(Supplied material)

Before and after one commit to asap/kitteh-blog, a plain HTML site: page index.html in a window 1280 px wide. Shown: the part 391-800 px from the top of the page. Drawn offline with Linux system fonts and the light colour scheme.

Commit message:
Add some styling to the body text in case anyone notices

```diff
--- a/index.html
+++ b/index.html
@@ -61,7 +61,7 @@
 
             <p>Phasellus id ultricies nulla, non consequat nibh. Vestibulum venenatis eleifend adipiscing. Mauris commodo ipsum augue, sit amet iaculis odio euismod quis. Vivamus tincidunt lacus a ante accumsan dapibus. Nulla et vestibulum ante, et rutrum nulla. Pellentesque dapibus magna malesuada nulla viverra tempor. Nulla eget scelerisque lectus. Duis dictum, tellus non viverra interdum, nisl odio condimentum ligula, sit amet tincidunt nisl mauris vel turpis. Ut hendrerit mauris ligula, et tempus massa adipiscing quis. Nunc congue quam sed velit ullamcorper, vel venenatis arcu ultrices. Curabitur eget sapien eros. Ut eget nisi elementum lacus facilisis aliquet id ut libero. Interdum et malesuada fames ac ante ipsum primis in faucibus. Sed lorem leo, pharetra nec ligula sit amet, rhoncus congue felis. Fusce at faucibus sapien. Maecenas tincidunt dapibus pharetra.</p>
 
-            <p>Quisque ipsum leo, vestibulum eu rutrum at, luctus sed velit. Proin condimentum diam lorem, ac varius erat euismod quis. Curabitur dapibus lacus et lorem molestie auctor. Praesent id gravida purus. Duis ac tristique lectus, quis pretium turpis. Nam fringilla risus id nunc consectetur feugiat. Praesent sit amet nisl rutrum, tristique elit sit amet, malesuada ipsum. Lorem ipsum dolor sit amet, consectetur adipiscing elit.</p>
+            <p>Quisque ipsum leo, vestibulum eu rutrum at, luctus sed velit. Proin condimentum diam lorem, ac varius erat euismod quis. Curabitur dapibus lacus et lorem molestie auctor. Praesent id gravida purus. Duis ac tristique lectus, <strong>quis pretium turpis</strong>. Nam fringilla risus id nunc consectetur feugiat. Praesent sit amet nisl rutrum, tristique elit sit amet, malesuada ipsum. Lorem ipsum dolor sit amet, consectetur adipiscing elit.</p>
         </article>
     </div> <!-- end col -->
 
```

(End Supplied material)

Task to complete ->
What is needed here is an exact copy of all the entries.

Answer to this task ->
Before and after one commit to asap/kitteh-blog, a plain HTML site: page index.html in a window 1280 px wide. Shown: the part 391-800 px from the top of the page. Drawn offline with Linux system fonts and the light colour scheme.

Commit message:
Add some styling to the body text in case anyone notices

```diff
--- a/index.html
+++ b/index.html
@@ -61,7 +61,7 @@
 
             <p>Phasellus id ultricies nulla, non consequat nibh. Vestibulum venenatis eleifend adipiscing. Mauris commodo ipsum augue, sit amet iaculis odio euismod quis. Vivamus tincidunt lacus a ante accumsan dapibus. Nulla et vestibulum ante, et rutrum nulla. Pellentesque dapibus magna malesuada nulla viverra tempor. Nulla eget scelerisque lectus. Duis dictum, tellus non viverra interdum, nisl odio condimentum ligula, sit amet tincidunt nisl mauris vel turpis. Ut hendrerit mauris ligula, et tempus massa adipiscing quis. Nunc congue quam sed velit ullamcorper, vel venenatis arcu ultrices. Curabitur eget sapien eros. Ut eget nisi elementum lacus facilisis aliquet id ut libero. Interdum et malesuada fames ac ante ipsum primis in faucibus. Sed lorem leo, pharetra nec ligula sit amet, rhoncus congue felis. Fusce at faucibus sapien. Maecenas tincidunt dapibus pharetra.</p>
 
-            <p>Quisque ipsum leo, vestibulum eu rutrum at, luctus sed velit. Proin condimentum diam lorem, ac varius erat euismod quis. Curabitur dapibus lacus et lorem molestie auctor. Praesent id gravida purus. Duis ac tristique lectus, quis pretium turpis. Nam fringilla risus id nunc consectetur feugiat. Praesent sit amet nisl rutrum, tristique elit sit amet, malesuada ipsum. Lorem ipsum dolor sit amet, consectetur adipiscing elit.</p>
+            <p>Quisque ipsum leo, vestibulum eu rutrum at, luctus sed velit. Proin condimentum diam lorem, ac varius erat euismod quis. Curabitur dapibus lacus et lorem molestie auctor. Praesent id gravida purus. Duis ac tristique lectus, <strong>quis pretium turpis</strong>. Nam fringilla risus id nunc consectetur feugiat. Praesent sit amet nisl rutrum, tristique elit sit amet, malesuada ipsum. Lorem ipsum dolor sit amet, consectetur adipiscing elit.</p>
         </article>
     </div> <!-- end col -->
 
```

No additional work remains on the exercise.